I’ve written before about many websites that sell puppies over the Internet with cute photos and resolute assurances about healthy, happy dogs. But all too often, these claims hide the back story: the dogs are sourced from cruel puppy mills where breeding dogs live out their entire lives without basic care or attention. That’s why we’re urging the Obama administration to finalize a rule to regulate these online puppy sellers.
Photo: Allen E. Sullivan
Matted dogs await rescue in South Carolina.
Today in South Carolina, The HSUS’s Animal Rescue Team came to the aid of more than 200 dogs and puppies, along with dozens of birds and nine horses, living in awful conditions at a facility that sold puppies online using the name Calabel’s Designer Dogs.
The dogs range from tiny breeds such as Chihuahuas and Yorkies to larger golden retrievers and Doberman pinschers. The mill “has almost every breed under the sun,” says HSUS responder Ashley Mauceri. Nearly all the dogs, including pregnant females and mothers with nursing puppies, were living outdoors in overgrown pens and rabbit hutches encrusted with feces. Many had only filthy water to drink, little or no food, and inadequate living spaces.
Some dogs had open wounds covered in flies, and one poodle was especially emaciated and matted from head to toe—but Ashley says that like many of the animals, he seemed happy to get out of his pen and be carried to safety.
This rescue was set into motion when residents concerned about the animals’ welfare contacted The HSUS. Our anti-cruelty team coordinated with law enforcement, and today the Edgefield County Sheriff’s Office served a warrant to seize the animals. Weak laws against puppy mills make it possible for cruel conditions like these to go on for far too long .

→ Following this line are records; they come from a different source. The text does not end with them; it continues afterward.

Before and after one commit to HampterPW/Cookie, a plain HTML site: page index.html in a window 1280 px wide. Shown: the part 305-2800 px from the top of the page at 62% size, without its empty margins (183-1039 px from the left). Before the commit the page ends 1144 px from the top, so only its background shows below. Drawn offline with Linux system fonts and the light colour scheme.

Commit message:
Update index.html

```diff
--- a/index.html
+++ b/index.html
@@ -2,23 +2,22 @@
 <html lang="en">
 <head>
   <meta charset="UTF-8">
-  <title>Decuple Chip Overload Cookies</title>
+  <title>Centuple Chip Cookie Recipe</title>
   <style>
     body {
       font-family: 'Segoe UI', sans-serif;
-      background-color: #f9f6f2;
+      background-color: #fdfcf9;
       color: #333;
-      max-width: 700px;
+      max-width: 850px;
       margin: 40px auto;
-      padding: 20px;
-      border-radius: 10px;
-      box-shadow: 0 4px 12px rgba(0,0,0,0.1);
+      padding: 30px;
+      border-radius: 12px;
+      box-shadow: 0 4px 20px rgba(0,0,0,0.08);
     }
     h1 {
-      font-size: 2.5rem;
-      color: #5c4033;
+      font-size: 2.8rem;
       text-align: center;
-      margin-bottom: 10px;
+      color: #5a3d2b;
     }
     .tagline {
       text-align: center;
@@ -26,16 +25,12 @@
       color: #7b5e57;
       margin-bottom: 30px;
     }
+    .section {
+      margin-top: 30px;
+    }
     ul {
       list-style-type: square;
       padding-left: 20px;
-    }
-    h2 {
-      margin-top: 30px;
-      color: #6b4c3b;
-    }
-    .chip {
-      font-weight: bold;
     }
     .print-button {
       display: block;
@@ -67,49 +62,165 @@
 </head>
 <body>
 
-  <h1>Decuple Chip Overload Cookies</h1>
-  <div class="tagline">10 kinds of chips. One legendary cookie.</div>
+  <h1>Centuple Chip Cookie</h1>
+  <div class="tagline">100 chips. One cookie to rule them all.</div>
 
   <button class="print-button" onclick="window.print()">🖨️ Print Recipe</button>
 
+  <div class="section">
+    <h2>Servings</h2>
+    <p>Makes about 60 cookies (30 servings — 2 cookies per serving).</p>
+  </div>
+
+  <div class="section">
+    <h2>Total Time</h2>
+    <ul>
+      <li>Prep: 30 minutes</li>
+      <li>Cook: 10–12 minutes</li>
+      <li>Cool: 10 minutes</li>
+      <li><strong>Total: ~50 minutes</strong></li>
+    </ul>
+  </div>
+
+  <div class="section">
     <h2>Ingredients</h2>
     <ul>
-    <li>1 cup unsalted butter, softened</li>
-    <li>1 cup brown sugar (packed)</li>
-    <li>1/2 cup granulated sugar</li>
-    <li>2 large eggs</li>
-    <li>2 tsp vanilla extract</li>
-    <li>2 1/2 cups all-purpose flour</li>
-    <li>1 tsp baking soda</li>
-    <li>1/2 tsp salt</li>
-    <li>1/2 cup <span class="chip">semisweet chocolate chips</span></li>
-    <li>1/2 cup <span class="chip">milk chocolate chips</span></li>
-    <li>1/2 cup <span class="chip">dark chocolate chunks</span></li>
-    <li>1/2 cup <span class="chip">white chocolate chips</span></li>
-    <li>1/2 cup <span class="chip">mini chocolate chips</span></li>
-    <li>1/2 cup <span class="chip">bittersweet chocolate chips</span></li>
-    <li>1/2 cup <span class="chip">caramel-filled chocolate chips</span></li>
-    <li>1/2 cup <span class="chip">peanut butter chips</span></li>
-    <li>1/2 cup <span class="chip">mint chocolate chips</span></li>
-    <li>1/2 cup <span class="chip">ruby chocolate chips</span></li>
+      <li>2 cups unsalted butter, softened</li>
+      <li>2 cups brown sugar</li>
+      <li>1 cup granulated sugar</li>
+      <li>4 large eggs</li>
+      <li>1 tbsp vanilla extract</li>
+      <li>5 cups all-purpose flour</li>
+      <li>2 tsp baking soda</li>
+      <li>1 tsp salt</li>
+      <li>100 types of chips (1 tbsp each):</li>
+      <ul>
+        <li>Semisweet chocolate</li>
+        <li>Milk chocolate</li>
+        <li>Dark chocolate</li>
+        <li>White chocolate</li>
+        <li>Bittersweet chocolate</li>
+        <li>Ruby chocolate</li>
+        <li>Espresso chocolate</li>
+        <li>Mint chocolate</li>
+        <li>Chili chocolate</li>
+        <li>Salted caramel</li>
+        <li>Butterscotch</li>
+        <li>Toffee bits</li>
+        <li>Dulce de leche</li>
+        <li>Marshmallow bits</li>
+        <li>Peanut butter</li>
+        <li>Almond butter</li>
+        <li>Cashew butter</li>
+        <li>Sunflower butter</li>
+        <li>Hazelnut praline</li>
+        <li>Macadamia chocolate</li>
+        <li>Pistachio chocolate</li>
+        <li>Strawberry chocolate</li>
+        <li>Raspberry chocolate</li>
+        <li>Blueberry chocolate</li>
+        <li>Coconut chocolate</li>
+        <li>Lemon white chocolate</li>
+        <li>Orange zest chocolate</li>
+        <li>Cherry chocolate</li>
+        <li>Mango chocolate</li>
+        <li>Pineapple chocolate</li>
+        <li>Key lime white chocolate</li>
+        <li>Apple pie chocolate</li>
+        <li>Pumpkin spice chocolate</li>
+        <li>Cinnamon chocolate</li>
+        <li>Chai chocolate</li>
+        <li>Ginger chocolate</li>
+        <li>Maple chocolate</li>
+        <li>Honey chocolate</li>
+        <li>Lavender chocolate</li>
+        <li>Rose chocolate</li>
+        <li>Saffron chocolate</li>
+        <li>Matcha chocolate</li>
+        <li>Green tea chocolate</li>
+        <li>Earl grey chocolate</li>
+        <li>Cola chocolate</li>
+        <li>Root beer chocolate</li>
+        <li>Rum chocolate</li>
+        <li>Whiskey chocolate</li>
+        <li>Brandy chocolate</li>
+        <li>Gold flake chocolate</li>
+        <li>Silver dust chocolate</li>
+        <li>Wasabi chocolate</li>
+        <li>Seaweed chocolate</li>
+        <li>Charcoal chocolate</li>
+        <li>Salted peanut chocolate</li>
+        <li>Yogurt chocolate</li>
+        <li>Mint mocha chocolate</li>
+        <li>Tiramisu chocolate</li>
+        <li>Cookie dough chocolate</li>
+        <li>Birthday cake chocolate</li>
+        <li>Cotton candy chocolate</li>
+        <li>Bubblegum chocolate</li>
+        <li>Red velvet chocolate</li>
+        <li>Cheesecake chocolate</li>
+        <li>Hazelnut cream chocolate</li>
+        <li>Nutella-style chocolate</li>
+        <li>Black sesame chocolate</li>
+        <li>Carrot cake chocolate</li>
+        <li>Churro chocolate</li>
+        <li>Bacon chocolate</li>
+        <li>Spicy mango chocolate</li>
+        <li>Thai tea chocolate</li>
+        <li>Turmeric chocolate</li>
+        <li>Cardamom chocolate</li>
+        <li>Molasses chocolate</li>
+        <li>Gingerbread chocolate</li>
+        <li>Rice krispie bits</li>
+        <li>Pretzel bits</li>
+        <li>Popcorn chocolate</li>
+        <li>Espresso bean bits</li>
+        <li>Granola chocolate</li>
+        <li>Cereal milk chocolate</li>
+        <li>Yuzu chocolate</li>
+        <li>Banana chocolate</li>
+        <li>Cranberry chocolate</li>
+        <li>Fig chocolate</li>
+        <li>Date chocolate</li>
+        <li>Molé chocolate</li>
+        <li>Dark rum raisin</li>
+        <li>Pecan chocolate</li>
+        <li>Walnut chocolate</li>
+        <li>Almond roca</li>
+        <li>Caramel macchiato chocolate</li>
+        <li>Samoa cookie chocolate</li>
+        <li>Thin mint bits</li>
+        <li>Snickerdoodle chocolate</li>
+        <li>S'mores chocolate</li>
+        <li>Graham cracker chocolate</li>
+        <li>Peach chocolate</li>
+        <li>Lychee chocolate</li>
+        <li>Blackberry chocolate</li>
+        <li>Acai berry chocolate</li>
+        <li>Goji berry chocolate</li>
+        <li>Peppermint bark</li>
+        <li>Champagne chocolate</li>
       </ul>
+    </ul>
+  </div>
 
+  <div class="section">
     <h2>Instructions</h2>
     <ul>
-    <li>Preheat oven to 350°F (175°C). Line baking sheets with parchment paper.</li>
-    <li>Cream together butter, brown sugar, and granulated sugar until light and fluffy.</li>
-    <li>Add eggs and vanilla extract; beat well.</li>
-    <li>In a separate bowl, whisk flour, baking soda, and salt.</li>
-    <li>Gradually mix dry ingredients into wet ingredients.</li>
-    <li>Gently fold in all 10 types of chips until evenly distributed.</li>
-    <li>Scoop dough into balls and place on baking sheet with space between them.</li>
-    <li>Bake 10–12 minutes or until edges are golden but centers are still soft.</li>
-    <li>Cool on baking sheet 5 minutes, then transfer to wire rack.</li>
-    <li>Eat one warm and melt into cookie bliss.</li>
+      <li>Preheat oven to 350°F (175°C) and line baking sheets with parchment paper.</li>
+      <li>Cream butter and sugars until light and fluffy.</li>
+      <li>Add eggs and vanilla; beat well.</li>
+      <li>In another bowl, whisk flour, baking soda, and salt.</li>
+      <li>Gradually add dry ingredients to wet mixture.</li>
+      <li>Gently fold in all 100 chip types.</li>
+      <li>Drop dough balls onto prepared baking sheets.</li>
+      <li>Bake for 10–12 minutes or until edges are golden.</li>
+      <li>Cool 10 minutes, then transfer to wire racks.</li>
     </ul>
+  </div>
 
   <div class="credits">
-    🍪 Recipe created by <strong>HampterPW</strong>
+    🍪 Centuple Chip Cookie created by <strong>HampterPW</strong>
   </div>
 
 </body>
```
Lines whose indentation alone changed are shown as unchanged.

Local agencies in Edgefield County simply don’t have the resources to care for hundreds of additional animals, so our Animal Rescue Team deployed to help. Our Shelter Services program also recently visited shelters in South Carolina to help support their work with additional resources and training. We’re grateful to the sheriff’s office for taking action, as well as to the Humane Society of Charlotte for assisting in the rescue and sending veterinarians to the scene. The HSUS is funding care for the horses, and we’ve set up an emergency shelter where we’ll care for the dogs and birds. There, they’ll receive clean food and water, veterinary checkups, and affection from our staff and volunteers to help put them on the path to better lives.